Extracted information:
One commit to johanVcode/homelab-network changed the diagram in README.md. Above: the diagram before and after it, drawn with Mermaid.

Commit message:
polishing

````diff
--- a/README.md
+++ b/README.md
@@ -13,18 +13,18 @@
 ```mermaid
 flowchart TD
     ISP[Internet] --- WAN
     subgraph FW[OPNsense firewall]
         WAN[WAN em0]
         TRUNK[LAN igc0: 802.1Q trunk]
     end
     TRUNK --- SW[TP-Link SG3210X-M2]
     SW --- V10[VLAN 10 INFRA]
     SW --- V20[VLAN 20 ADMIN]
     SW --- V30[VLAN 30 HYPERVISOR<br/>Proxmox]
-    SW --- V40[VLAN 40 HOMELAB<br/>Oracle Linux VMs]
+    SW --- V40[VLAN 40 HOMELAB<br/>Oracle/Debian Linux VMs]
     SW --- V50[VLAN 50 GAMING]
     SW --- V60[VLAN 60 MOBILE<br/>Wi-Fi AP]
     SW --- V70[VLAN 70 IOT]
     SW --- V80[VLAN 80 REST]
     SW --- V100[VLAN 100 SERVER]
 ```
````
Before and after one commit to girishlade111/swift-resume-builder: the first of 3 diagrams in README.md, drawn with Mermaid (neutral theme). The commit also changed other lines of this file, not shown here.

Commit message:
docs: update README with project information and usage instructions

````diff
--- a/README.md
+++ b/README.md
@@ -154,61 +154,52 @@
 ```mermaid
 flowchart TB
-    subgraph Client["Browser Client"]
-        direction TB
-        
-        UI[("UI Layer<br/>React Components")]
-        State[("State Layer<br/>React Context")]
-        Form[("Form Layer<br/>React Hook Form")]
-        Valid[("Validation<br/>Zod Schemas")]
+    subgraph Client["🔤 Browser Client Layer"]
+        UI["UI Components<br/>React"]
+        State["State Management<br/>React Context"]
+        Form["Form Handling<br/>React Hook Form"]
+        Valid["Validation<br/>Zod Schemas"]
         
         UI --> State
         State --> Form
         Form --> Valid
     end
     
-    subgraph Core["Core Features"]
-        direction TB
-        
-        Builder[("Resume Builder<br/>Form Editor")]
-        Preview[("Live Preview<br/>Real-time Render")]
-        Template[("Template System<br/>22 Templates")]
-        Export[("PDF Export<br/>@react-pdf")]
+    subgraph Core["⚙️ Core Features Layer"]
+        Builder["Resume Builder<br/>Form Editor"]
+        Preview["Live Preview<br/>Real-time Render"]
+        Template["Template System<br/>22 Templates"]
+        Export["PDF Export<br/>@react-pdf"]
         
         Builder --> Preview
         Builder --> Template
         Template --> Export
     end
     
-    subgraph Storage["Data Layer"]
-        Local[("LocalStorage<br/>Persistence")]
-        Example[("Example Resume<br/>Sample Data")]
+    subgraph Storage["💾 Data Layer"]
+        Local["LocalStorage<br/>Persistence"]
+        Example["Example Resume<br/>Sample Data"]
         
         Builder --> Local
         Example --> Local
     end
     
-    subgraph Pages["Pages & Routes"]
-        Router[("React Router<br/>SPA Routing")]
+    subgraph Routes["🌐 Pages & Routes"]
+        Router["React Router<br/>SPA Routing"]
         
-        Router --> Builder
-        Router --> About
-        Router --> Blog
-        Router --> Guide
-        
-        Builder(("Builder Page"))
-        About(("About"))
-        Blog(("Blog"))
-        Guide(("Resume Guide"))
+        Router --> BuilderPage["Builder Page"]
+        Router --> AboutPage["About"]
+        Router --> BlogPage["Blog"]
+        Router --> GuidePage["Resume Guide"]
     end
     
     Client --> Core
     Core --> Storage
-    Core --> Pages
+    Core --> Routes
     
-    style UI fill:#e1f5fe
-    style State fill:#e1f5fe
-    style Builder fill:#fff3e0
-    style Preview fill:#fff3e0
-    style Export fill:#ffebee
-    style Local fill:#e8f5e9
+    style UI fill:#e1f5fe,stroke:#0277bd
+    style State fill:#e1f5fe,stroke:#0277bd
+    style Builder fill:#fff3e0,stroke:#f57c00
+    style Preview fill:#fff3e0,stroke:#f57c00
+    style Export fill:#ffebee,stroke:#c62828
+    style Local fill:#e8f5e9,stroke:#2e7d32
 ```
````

Exercise: Repeat every line of the data precisely.

Answer for this exercise:
One commit to johanVcode/homelab-network changed the diagram in README.md. Above: the diagram before and after it, drawn with Mermaid.

Commit message:
polishing

````diff
--- a/README.md
+++ b/README.md
@@ -13,18 +13,18 @@
 ```mermaid
 flowchart TD
     ISP[Internet] --- WAN
     subgraph FW[OPNsense firewall]
         WAN[WAN em0]
         TRUNK[LAN igc0: 802.1Q trunk]
     end
     TRUNK --- SW[TP-Link SG3210X-M2]
     SW --- V10[VLAN 10 INFRA]
     SW --- V20[VLAN 20 ADMIN]
     SW --- V30[VLAN 30 HYPERVISOR<br/>Proxmox]
-    SW --- V40[VLAN 40 HOMELAB<br/>Oracle Linux VMs]
+    SW --- V40[VLAN 40 HOMELAB<br/>Oracle/Debian Linux VMs]
     SW --- V50[VLAN 50 GAMING]
     SW --- V60[VLAN 60 MOBILE<br/>Wi-Fi AP]
     SW --- V70[VLAN 70 IOT]
     SW --- V80[VLAN 80 REST]
     SW --- V100[VLAN 100 SERVER]
 ```
````
Before and after one commit to girishlade111/swift-resume-builder: the first of 3 diagrams in README.md, drawn with Mermaid (neutral theme). The commit also changed other lines of this file, not shown here.

Commit message:
docs: update README with project information and usage instructions

````diff
--- a/README.md
+++ b/README.md
@@ -154,61 +154,52 @@
 ```mermaid
 flowchart TB
-    subgraph Client["Browser Client"]
-        direction TB
-        
-        UI[("UI Layer<br/>React Components")]
-        State[("State Layer<br/>React Context")]
-        Form[("Form Layer<br/>React Hook Form")]
-        Valid[("Validation<br/>Zod Schemas")]
+    subgraph Client["🔤 Browser Client Layer"]
+        UI["UI Components<br/>React"]
+        State["State Management<br/>React Context"]
+        Form["Form Handling<br/>React Hook Form"]
+        Valid["Validation<br/>Zod Schemas"]
         
         UI --> State
         State --> Form
         Form --> Valid
     end
     
-    subgraph Core["Core Features"]
-        direction TB
-        
-        Builder[("Resume Builder<br/>Form Editor")]
-        Preview[("Live Preview<br/>Real-time Render")]
-        Template[("Template System<br/>22 Templates")]
-        Export[("PDF Export<br/>@react-pdf")]
+    subgraph Core["⚙️ Core Features Layer"]
+        Builder["Resume Builder<br/>Form Editor"]
+        Preview["Live Preview<br/>Real-time Render"]
+        Template["Template System<br/>22 Templates"]
+        Export["PDF Export<br/>@react-pdf"]
         
         Builder --> Preview
         Builder --> Template
         Template --> Export
     end
     
-    subgraph Storage["Data Layer"]
-        Local[("LocalStorage<br/>Persistence")]
-        Example[("Example Resume<br/>Sample Data")]
+    subgraph Storage["💾 Data Layer"]
+        Local["LocalStorage<br/>Persistence"]
+        Example["Example Resume<br/>Sample Data"]
         
         Builder --> Local
         Example --> Local
     end
     
-    subgraph Pages["Pages & Routes"]
-        Router[("React Router<br/>SPA Routing")]
+    subgraph Routes["🌐 Pages & Routes"]
+        Router["React Router<br/>SPA Routing"]
         
-        Router --> Builder
-        Router --> About
-        Router --> Blog
-        Router --> Guide
-        
-        Builder(("Builder Page"))
-        About(("About"))
-        Blog(("Blog"))
-        Guide(("Resume Guide"))
+        Router --> BuilderPage["Builder Page"]
+        Router --> AboutPage["About"]
+        Router --> BlogPage["Blog"]
+        Router --> GuidePage["Resume Guide"]
     end
     
     Client --> Core
     Core --> Storage
-    Core --> Pages
+    Core --> Routes
     
-    style UI fill:#e1f5fe
-    style State fill:#e1f5fe
-    style Builder fill:#fff3e0
-    style Preview fill:#fff3e0
-    style Export fill:#ffebee
-    style Local fill:#e8f5e9
+    style UI fill:#e1f5fe,stroke:#0277bd
+    style State fill:#e1f5fe,stroke:#0277bd
+    style Builder fill:#fff3e0,stroke:#f57c00
+    style Preview fill:#fff3e0,stroke:#f57c00
+    style Export fill:#ffebee,stroke:#c62828
+    style Local fill:#e8f5e9,stroke:#2e7d32
 ```
````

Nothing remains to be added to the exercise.